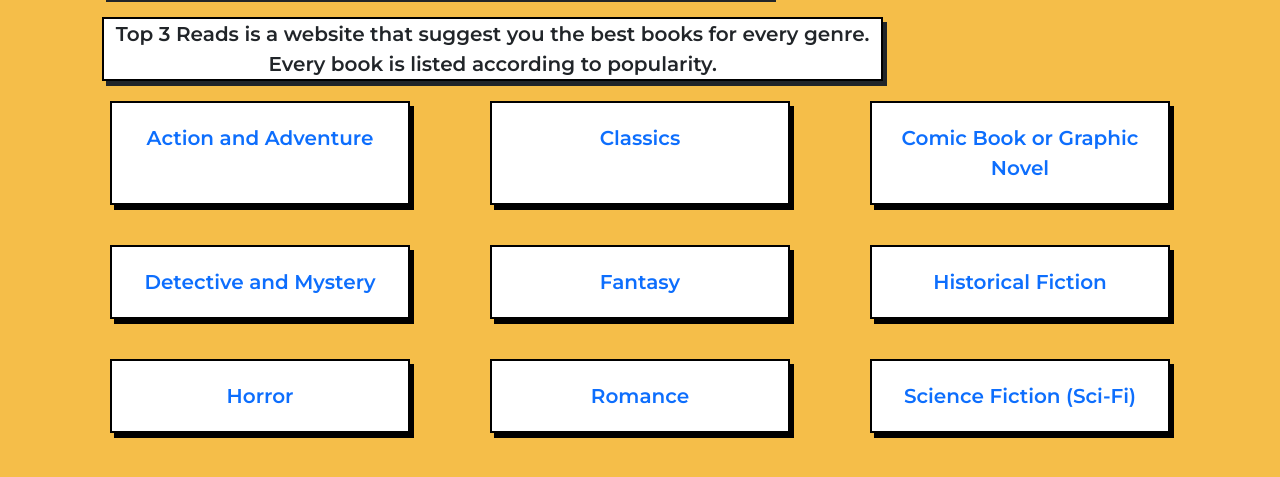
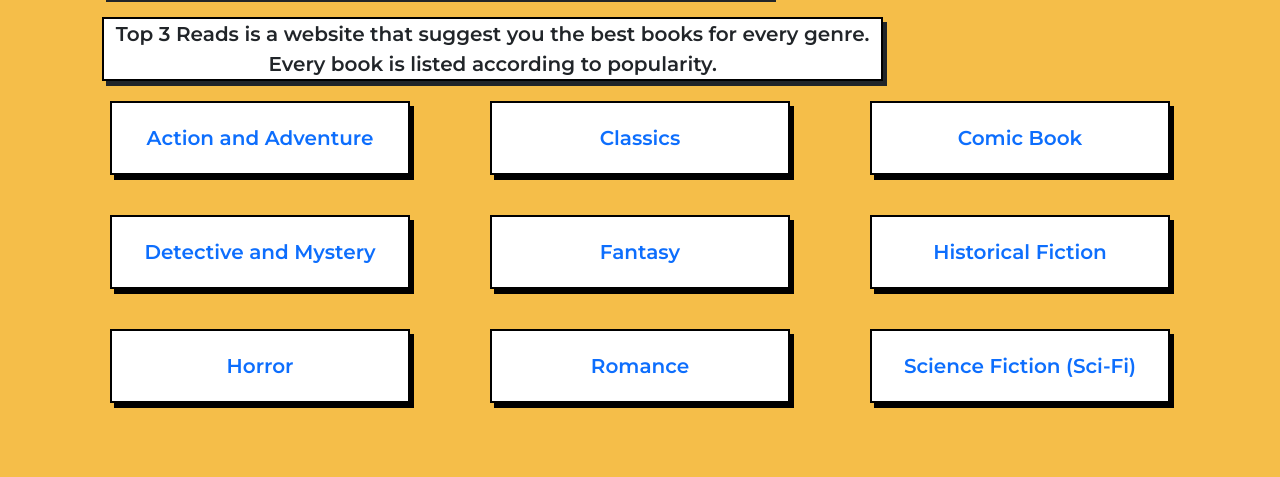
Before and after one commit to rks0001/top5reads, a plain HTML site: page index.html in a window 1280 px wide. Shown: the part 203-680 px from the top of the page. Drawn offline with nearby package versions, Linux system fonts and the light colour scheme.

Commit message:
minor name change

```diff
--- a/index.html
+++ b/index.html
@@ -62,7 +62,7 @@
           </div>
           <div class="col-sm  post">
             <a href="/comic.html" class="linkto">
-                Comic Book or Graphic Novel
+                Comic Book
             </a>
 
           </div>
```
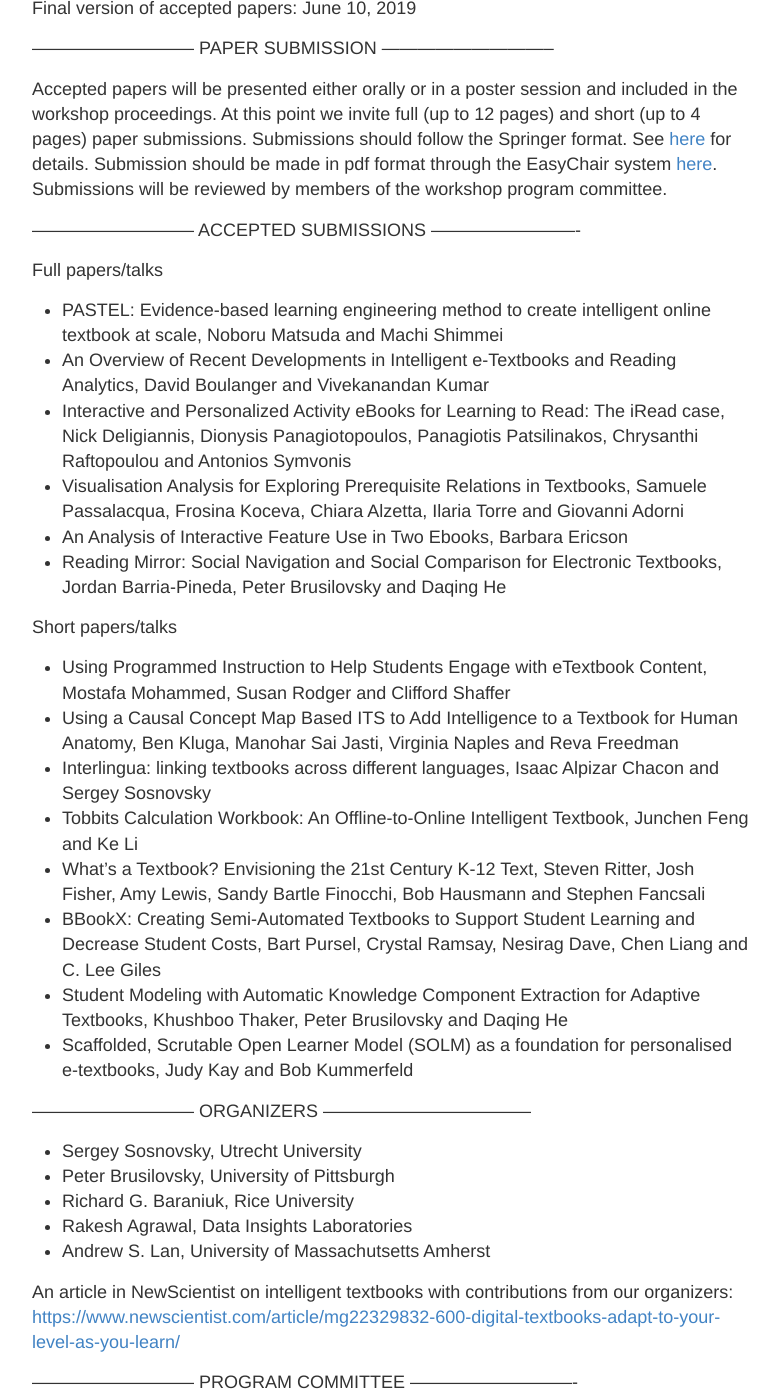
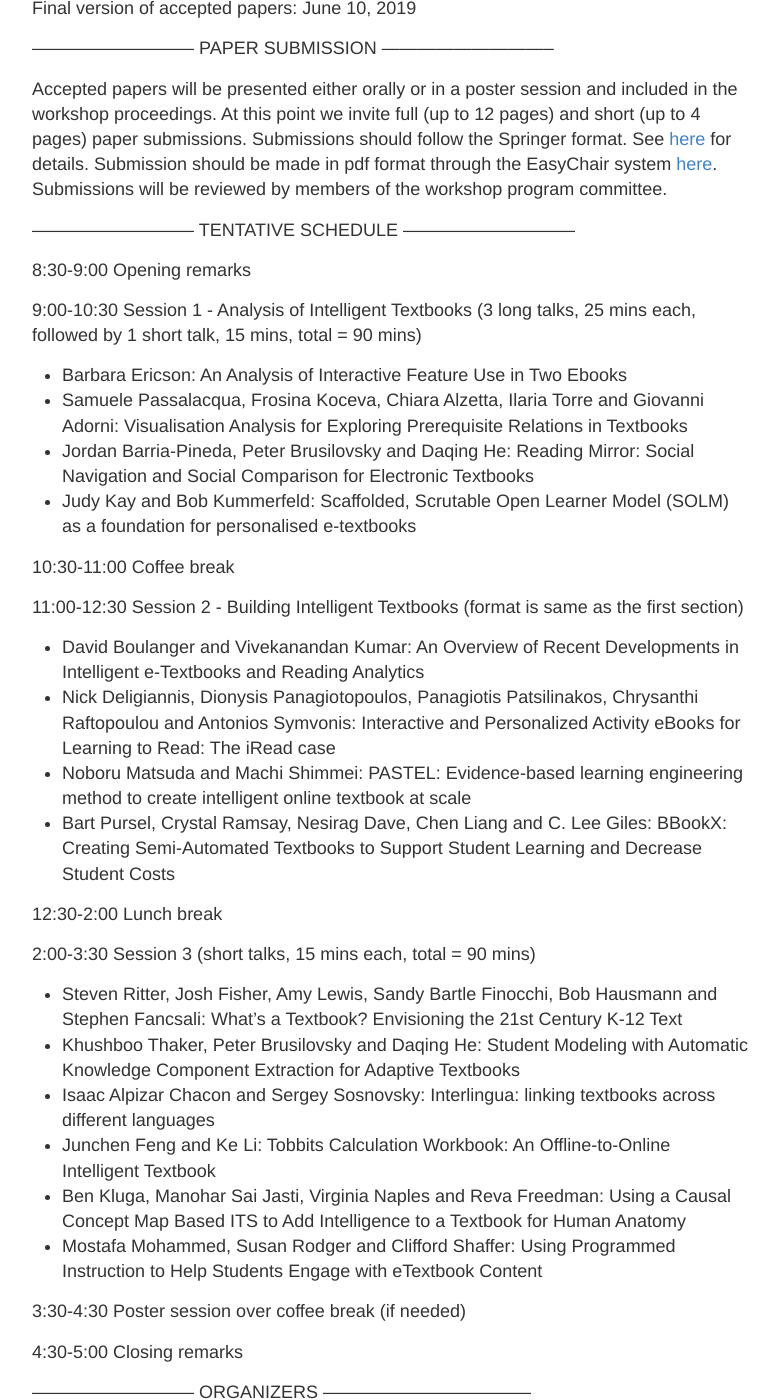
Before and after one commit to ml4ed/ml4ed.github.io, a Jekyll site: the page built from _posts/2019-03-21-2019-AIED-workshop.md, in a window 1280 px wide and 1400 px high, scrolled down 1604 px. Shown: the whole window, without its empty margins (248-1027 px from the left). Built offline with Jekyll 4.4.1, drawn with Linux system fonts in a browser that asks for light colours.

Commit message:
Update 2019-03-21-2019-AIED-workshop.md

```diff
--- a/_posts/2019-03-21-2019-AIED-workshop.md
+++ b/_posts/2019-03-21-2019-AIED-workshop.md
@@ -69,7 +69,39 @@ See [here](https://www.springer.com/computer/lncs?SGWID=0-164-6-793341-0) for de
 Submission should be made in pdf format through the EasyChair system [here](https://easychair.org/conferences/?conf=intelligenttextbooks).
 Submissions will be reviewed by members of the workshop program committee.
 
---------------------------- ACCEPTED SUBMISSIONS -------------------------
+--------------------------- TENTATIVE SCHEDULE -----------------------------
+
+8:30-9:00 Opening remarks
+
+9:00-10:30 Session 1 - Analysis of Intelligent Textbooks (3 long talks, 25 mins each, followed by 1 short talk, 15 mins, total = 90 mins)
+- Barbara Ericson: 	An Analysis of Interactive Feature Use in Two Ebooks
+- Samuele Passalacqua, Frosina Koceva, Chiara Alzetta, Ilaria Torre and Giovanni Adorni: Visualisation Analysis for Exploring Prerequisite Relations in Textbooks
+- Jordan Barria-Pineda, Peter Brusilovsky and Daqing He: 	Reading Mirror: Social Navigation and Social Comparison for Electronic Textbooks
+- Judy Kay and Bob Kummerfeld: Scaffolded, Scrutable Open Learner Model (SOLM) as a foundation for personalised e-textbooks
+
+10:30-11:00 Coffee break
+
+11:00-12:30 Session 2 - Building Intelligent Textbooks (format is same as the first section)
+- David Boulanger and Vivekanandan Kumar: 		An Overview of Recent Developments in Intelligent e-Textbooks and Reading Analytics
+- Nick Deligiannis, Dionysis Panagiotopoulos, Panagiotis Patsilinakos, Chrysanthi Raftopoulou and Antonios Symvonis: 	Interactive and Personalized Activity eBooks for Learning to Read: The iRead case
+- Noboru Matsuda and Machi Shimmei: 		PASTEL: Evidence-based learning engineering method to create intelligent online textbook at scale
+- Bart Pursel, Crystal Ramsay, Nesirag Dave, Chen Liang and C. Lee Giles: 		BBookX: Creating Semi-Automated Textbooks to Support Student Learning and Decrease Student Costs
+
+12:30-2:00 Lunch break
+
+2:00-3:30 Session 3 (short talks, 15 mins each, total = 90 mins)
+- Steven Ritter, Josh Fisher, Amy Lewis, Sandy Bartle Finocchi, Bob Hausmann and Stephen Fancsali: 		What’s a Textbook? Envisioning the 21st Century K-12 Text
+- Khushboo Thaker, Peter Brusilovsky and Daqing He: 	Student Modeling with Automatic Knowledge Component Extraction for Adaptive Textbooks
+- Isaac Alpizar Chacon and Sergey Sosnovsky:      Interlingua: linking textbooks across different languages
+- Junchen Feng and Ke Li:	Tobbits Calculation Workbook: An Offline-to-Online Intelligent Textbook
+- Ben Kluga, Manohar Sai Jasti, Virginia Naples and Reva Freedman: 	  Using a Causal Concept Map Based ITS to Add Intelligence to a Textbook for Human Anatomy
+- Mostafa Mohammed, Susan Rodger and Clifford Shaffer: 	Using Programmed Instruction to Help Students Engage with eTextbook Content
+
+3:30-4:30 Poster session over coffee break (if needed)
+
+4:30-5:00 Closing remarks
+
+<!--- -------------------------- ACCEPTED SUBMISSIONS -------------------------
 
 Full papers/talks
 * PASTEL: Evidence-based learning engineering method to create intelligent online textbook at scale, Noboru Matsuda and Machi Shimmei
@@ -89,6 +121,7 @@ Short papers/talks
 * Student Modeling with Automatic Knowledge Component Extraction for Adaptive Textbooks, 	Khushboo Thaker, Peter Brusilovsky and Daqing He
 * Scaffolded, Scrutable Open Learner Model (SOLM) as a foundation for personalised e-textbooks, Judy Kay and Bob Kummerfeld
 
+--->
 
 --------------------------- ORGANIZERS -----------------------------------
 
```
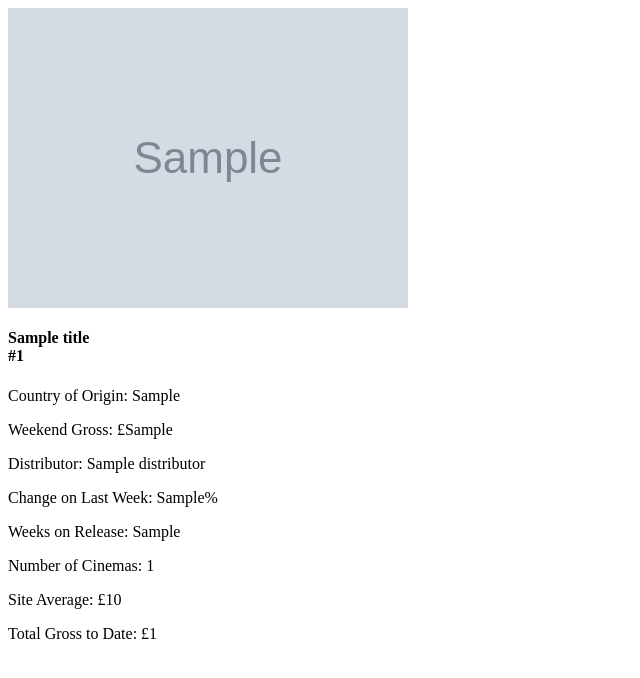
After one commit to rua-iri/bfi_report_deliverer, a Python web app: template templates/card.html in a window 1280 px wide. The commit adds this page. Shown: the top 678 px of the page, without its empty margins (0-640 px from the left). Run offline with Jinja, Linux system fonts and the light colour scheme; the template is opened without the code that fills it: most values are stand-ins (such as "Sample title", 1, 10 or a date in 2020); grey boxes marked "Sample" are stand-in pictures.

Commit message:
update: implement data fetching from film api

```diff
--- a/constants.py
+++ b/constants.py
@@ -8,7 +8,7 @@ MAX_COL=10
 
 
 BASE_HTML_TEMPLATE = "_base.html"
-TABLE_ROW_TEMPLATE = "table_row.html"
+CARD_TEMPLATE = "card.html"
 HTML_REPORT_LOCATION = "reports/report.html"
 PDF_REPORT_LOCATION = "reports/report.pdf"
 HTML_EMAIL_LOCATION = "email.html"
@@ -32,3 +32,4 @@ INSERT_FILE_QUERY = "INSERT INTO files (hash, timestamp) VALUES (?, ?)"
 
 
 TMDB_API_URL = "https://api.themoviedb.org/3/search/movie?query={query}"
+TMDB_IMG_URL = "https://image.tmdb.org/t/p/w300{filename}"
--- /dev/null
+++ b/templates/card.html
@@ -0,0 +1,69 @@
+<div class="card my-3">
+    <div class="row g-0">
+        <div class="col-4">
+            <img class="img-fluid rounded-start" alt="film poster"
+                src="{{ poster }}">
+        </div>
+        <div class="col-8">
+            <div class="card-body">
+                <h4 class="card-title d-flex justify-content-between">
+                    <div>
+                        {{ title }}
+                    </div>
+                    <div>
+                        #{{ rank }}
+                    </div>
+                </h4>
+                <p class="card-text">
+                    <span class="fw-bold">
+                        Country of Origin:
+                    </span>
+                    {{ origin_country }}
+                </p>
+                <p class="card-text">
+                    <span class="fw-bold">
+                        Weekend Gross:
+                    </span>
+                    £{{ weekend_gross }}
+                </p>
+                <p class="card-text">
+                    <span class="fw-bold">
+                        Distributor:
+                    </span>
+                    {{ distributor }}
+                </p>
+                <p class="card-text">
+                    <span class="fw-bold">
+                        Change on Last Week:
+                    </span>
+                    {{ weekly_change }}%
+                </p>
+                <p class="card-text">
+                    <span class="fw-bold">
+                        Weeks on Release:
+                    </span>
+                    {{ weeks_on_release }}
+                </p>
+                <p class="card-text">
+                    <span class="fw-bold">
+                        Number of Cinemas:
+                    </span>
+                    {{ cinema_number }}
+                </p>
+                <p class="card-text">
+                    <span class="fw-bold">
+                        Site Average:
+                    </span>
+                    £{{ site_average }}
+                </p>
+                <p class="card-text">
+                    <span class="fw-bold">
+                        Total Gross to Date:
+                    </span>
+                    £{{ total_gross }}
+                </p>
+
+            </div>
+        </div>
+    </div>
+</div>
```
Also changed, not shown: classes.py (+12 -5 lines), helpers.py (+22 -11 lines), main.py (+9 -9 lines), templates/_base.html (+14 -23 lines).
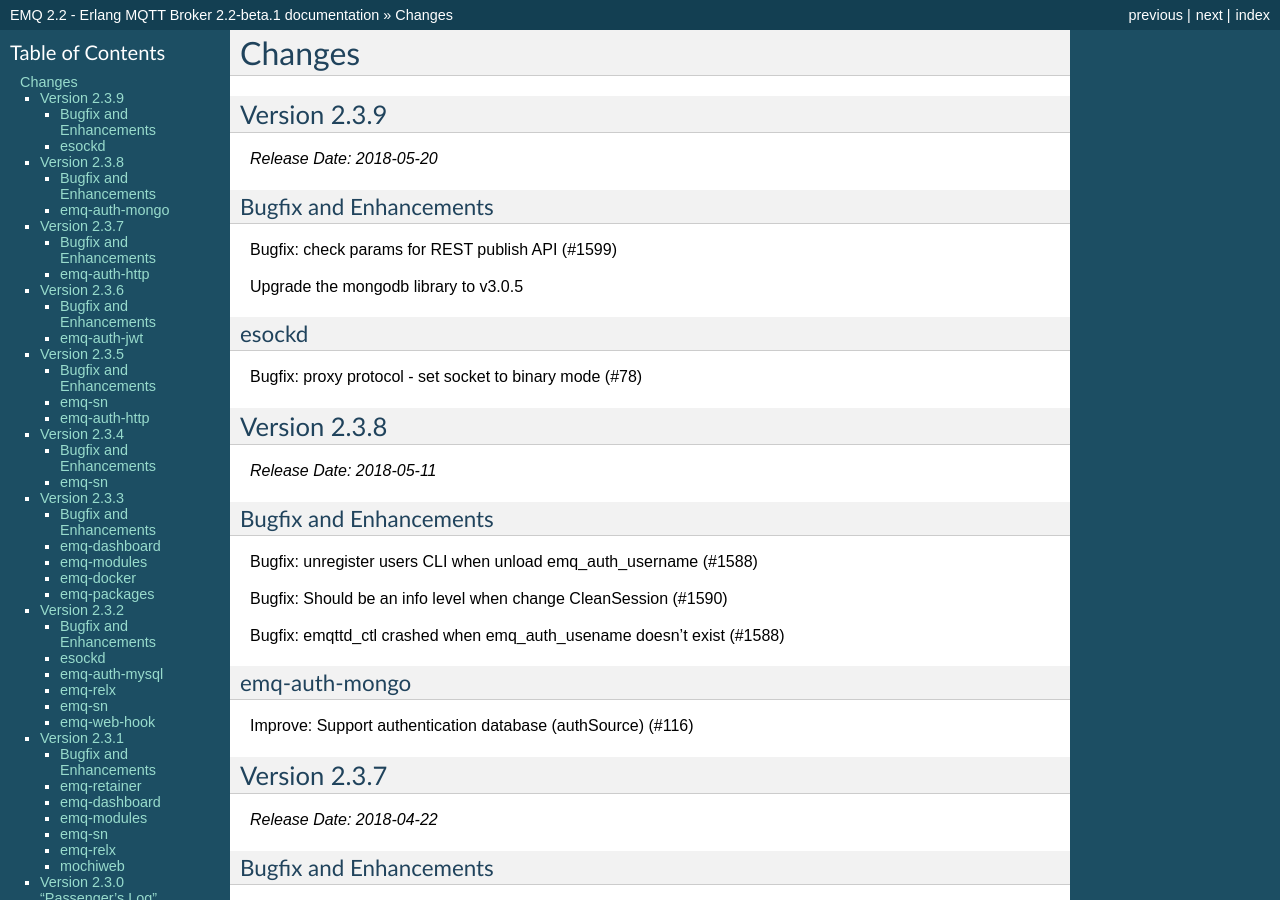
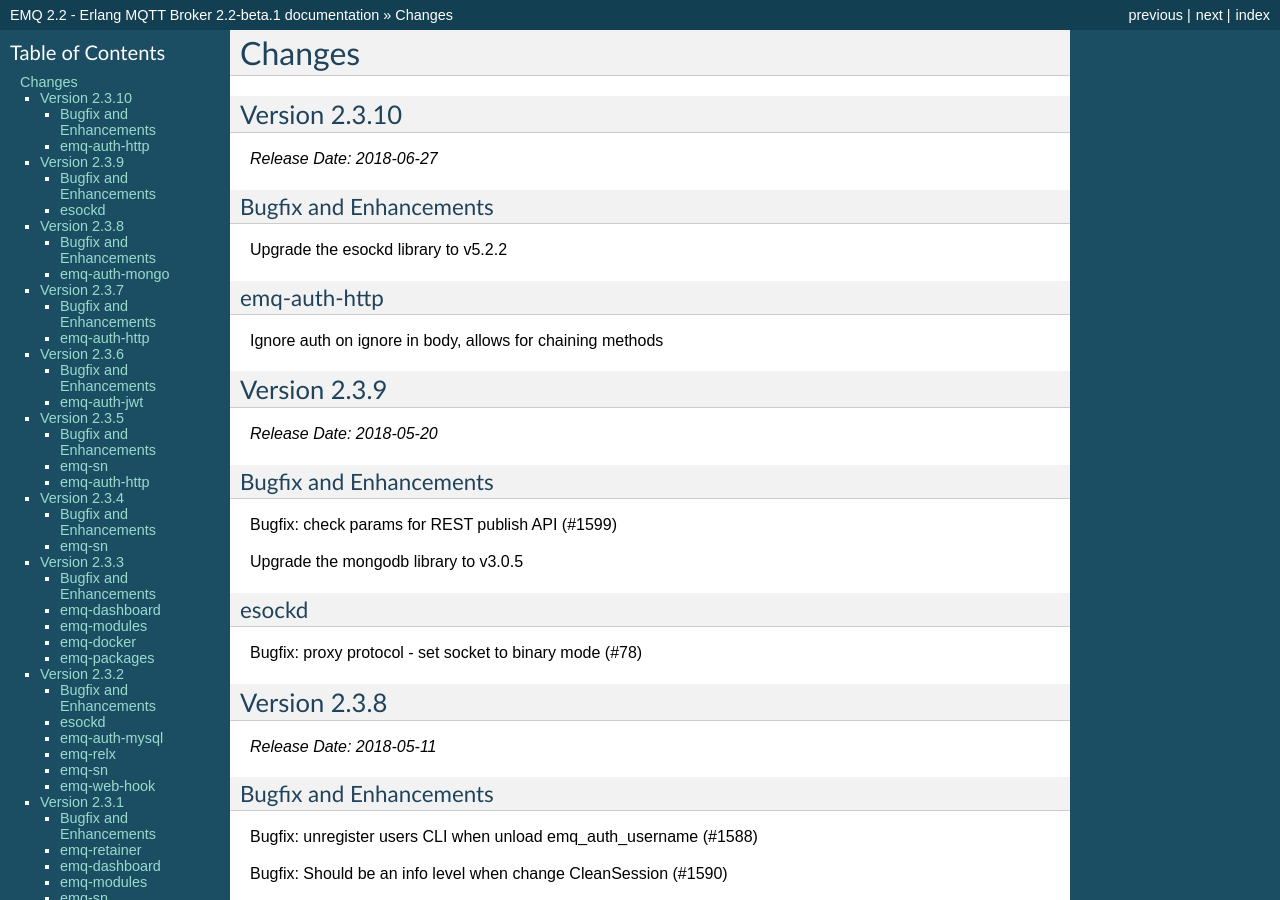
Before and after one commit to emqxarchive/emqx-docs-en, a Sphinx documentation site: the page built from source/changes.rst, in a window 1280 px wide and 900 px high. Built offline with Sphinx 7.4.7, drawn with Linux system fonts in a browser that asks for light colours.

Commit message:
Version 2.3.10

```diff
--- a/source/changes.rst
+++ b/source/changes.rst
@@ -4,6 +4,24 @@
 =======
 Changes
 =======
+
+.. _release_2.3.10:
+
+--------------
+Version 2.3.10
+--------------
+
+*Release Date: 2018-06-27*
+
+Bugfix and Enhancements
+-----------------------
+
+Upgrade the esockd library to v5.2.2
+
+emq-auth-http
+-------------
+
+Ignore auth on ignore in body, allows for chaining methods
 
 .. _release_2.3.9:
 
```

• [WORK INSTRUCTIONS]:
Lines containing the word "talks": copy each of them from the material.

• [YOUR RESPONSE]:
+9:00-10:30 Session 1 - Analysis of Intelligent Textbooks (3 long talks, 25 mins each, followed by 1 short talk, 15 mins, total = 90 mins)
+2:00-3:30 Session 3 (short talks, 15 mins each, total = 90 mins)
 Full papers/talks
@@ -89,6 +121,7 @@ Short papers/talks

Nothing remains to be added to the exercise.